§ **Information**:
==========
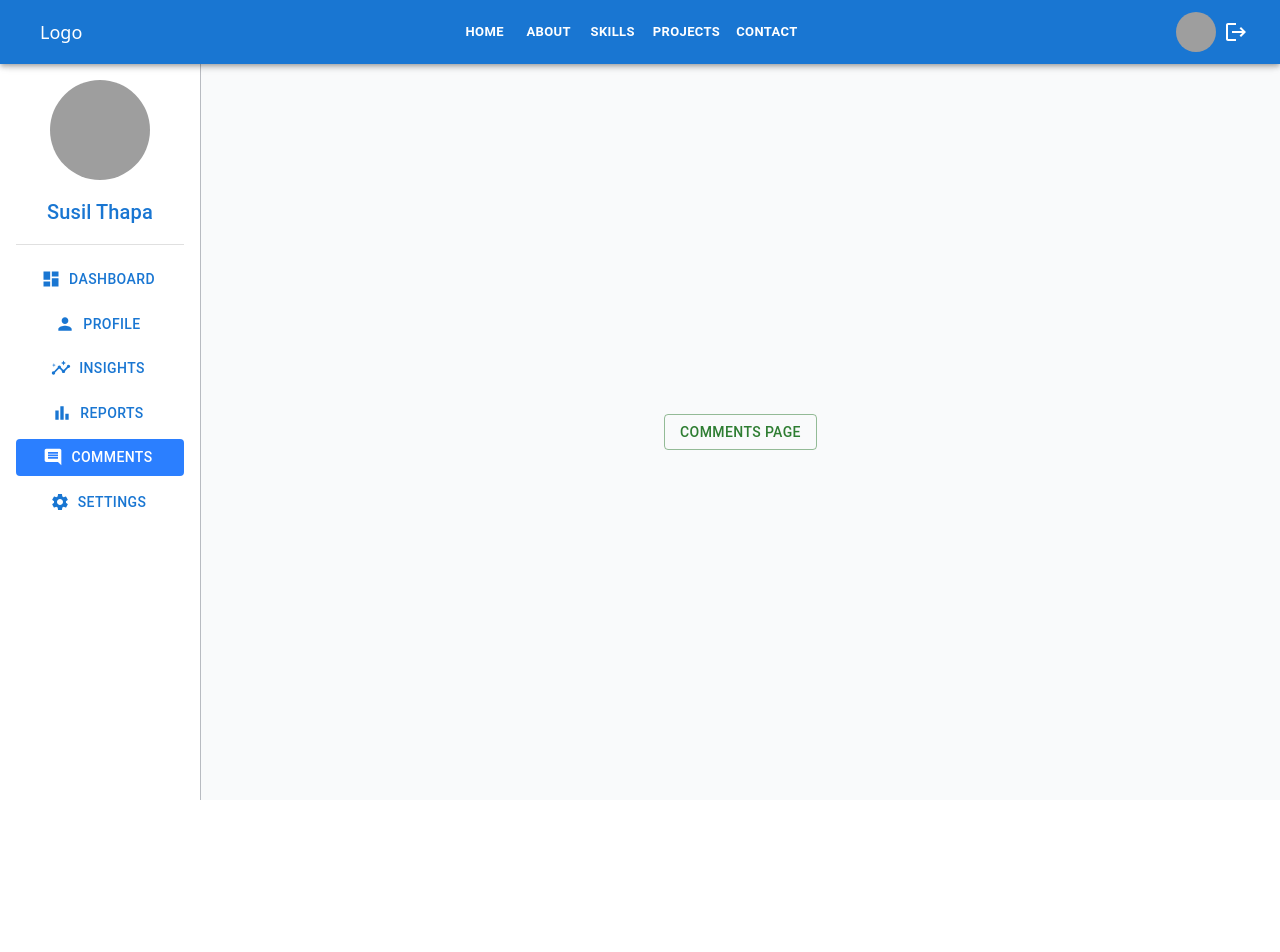
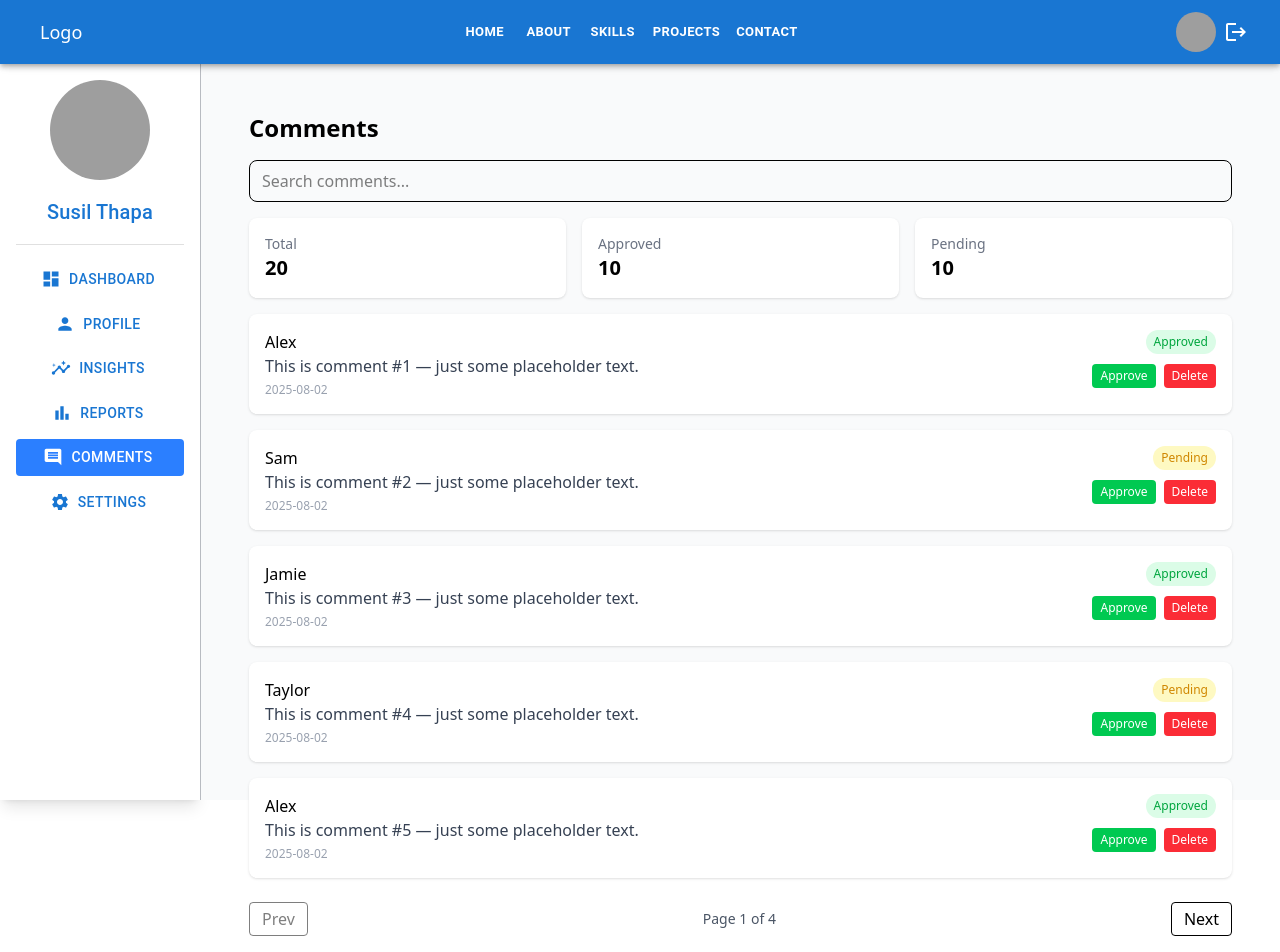
Before and after one commit to SusilThapa1/NextjsPractice, a Next.js app: page /admin/comment in a window 1280 px wide. Shown: the top 952 px of the page. Before the commit the page ends 800 px from the top, so only its background shows below. Built offline with nearby package versions, Linux system fonts and the light colour scheme; grey boxes are pictures that could not be loaded; some icons are missing.

Commit message:
added comment page

```diff
--- a/src/app/admin/comment/page.jsx
+++ b/src/app/admin/comment/page.jsx
@@ -1,15 +1,128 @@
 "use client";
-import { Button } from "@mui/material";
-import React from "react";
+"use client";
+import React, { useState, useMemo } from "react";
 
-const page = () => {
+const sampleComments = Array.from({ length: 20 }).map((_, i) => ({
+  id: i + 1,
+  user: ["Alex", "Sam", "Jamie", "Taylor"][i % 4],
+  text: `This is comment #${i + 1} — just some placeholder text.`,
+  createdAt: new Date().toISOString().split("T")[0],
+  status: ["Approved", "Pending"][i % 2],
+}));
+
+export default function CommentsPage() {
+  const [query, setQuery] = useState("");
+  const [page, setPage] = useState(0);
+  const [rowsPerPage, setRowsPerPage] = useState(5);
+
+  const filtered = useMemo(() => {
+    return sampleComments.filter((c) =>
+      `${c.user} ${c.text} ${c.status}`.toLowerCase().includes(query.toLowerCase())
+    );
+  }, [query]);
+
+  const paginated = useMemo(() => {
+    const start = page * rowsPerPage;
+    return filtered.slice(start, start + rowsPerPage);
+  }, [filtered, page, rowsPerPage]);
+
   return (
-    <div>
-      <Button variant="outlined" color="success">
-        Comments Page
-      </Button>
+    <div className="w-full h-full mx-auto p-6">
+      {/* Header */}
+      <h1 className="text-2xl font-bold mb-4">Comments</h1>
+
+      {/* Search */}
+      <input
+        type="text"
+        placeholder="Search comments..."
+        value={query}
+        onChange={(e) => setQuery(e.target.value)}
+        className="w-full border rounded-lg px-3 py-2 mb-4 focus:outline-none focus:ring focus:ring-blue-300"
+      />
+
+      {/* Stats */}
+      <div className="grid grid-cols-3 gap-4 mb-4">
+        <div className="bg-white shadow rounded-lg p-4">
+          <p className="text-sm text-gray-500">Total</p>
+          <p className="text-xl font-semibold">{filtered.length}</p>
+        </div>
+        <div className="bg-white shadow rounded-lg p-4">
+          <p className="text-sm text-gray-500">Approved</p>
+          <p className="text-xl font-semibold">
+            {filtered.filter((f) => f.status === "Approved").length}
+          </p>
+        </div>
+        <div className="bg-white shadow rounded-lg p-4">
+          <p className="text-sm text-gray-500">Pending</p>
+          <p className="text-xl font-semibold">
+            {filtered.filter((f) => f.status === "Pending").length}
+          </p>
+        </div>
+      </div>
+
+      {/* Comment list */}
+      <div className="space-y-4">
+        {paginated.length > 0 ? (
+          paginated.map((c) => (
+            <div
+              key={c.id}
+              className="bg-white shadow rounded-lg p-4 flex justify-between items-start"
+            >
+              <div>
+                <p className="font-medium">{c.user}</p>
+                <p className="text-gray-700">{c.text}</p>
+                <p className="text-xs text-gray-400 mt-1">{c.createdAt}</p>
+              </div>
+              <div className="flex flex-col items-end">
+                <span
+                  className={`px-2 py-1 text-xs rounded-full mb-2 ${
+                    c.status === "Approved"
+                      ? "bg-green-100 text-green-600"
+                      : "bg-yellow-100 text-yellow-600"
+                  }`}
+                >
+                  {c.status}
+                </span>
+                <div className="space-x-2">
+                  <button className="text-xs px-2 py-1 bg-green-500 text-white rounded">
+                    Approve
+                  </button>
+                  <button className="text-xs px-2 py-1 bg-red-500 text-white rounded">
+                    Delete
+                  </button>
+                </div>
+              </div>
+            </div>
+          ))
+        ) : (
+          <p className="text-center text-gray-500">No comments found.</p>
+        )}
+      </div>
+
+      {/* Pagination */}
+      <div className="flex justify-between items-center mt-6 pb-5">
+        <button
+          onClick={() => setPage((p) => Math.max(p - 1, 0))}
+          disabled={page === 0}
+          className="px-3 py-1 border rounded disabled:opacity-50"
+        >
+          Prev
+        </button>
+        <p className="text-sm text-gray-600">
+          Page {page + 1} of {Math.ceil(filtered.length / rowsPerPage)}
+        </p>
+        <button
+          onClick={() =>
+            setPage((p) =>
+              p + 1 < Math.ceil(filtered.length / rowsPerPage) ? p + 1 : p
+            )
+          }
+          disabled={page + 1 >= Math.ceil(filtered.length / rowsPerPage)}
+          className="px-3 py-1 border rounded disabled:opacity-50"
+        >
+          Next
+        </button>
+      </div>
     </div>
   );
-};
-
-export default page;
+}
```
==========
§ **What is expected**:
What lines in the listing include the string "const"? Copy them out.

§ **Solution to the exercise**:
-const page = () => {
+const sampleComments = Array.from({ length: 20 }).map((_, i) => ({
+  const [query, setQuery] = useState("");
+  const [page, setPage] = useState(0);
+  const [rowsPerPage, setRowsPerPage] = useState(5);
+  const filtered = useMemo(() => {
+  const paginated = useMemo(() => {
+    const start = page * rowsPerPage;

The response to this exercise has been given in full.